Assignment:
Read the listing below and copy out every line that holds "console".

Provided material:

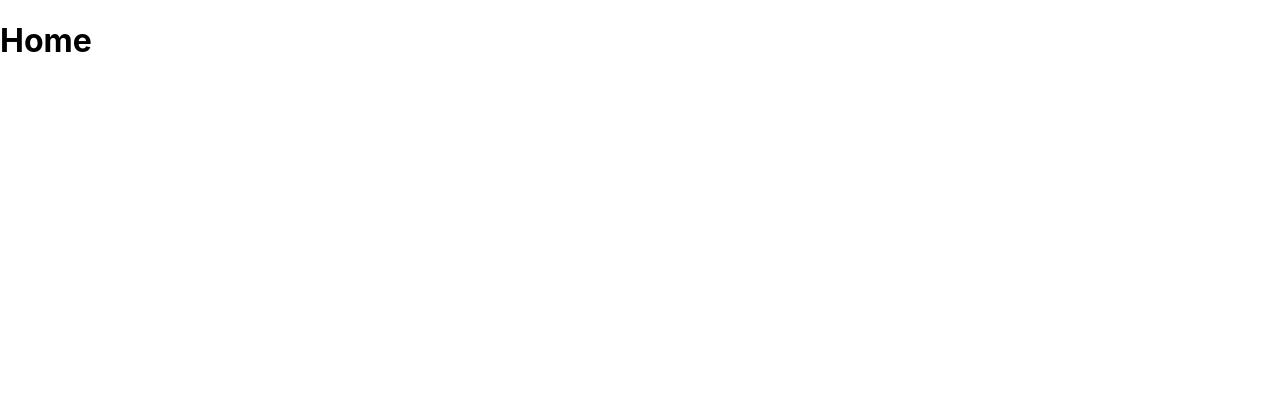
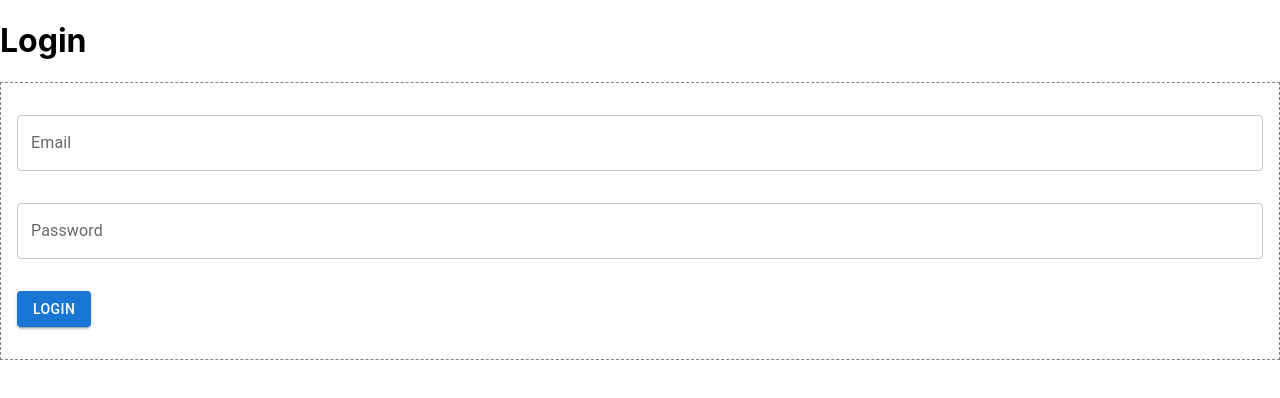
Before and after one commit to KrugerProjectsX/react-diego, a React (Create React App) app: page / in a window 1280 px wide. Shown: the top 398 px of the page. Built offline with nearby package versions, Linux system fonts and the light colour scheme.

Commit message:
added login form

```diff
--- a/src/App.js
+++ b/src/App.js
@@ -3,11 +3,13 @@ import './App.css';
 import {Slider} from "@mui/material";
 import {Route, Routes} from "react-router-dom";
 import Home from "./pages/Home";
+import Login from "./pages/Login";
 
 function App() {
   return (
       <Routes>
-          <Route path={"/"} element={<Home/>}  />
+          <Route path={"/"} element={<Login/>}  />
+          <Route path={"/dashboard"} element={<Home/>}  />
       </Routes>
   );
 }
--- /dev/null
+++ b/src/pages/Login.js
@@ -0,0 +1,55 @@
+import {Box, Button, TextField} from "@mui/material";
+import {useRef} from "react";
+import {db} from "../firebase";
+import { collection, query,where,getDocs } from 'firebase/firestore';
+import { useNavigate } from "react-router-dom";
+
+export default function Login() {
+    const email = useRef("");
+    const password = useRef("");
+    const usersRef =  collection(db,'users');
+    const navigate = useNavigate();
+
+
+    const login = async (e) =>{
+        e.preventDefault();
+
+        console.log(email.current.value, password.current.value)
+        const search = query(usersRef, where("email" , "==" , email.current.value))
+
+        const result = await getDocs(search);
+        console.log(result.docs.length)
+        if (result.docs.length > 0 ){
+            const user =result.docs[0].data()
+            const user_id = result.docs[0].id
+            if (user.password === password.current.value) {
+                console.log("login success");
+                console.log("Redirect");
+                localStorage.setItem('user_logged', JSON.stringify(user_id));
+                navigate('/dashboard', { replace: true });
+
+            }else{
+                console.log("Password incorrect")
+            }
+        }else{
+            console.log("User not found")
+        }
+
+
+
+    }
+    return (
+        <>
+            <div>
+                <h1>Login</h1>
+            </div>
+            <Box component="form" onSubmit={login} sx={{p: 2, border: '1px dashed grey'}}>
+                <TextField label="Email" inputRef={email} className={"w-full my-4"} variant="outlined" type="email"/>
+                <TextField label="Password" inputRef={password} className={"w-full my-4"} variant="outlined" type="password"/>
+                <Button type="submit" className={"my-4"}  variant="contained">Login</Button>
+            </Box>
+        </>
+
+
+    );
+}
```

Finished exercise:
+        console.log(email.current.value, password.current.value)
+        console.log(result.docs.length)
+                console.log("login success");
+                console.log("Redirect");
+                console.log("Password incorrect")
+            console.log("User not found")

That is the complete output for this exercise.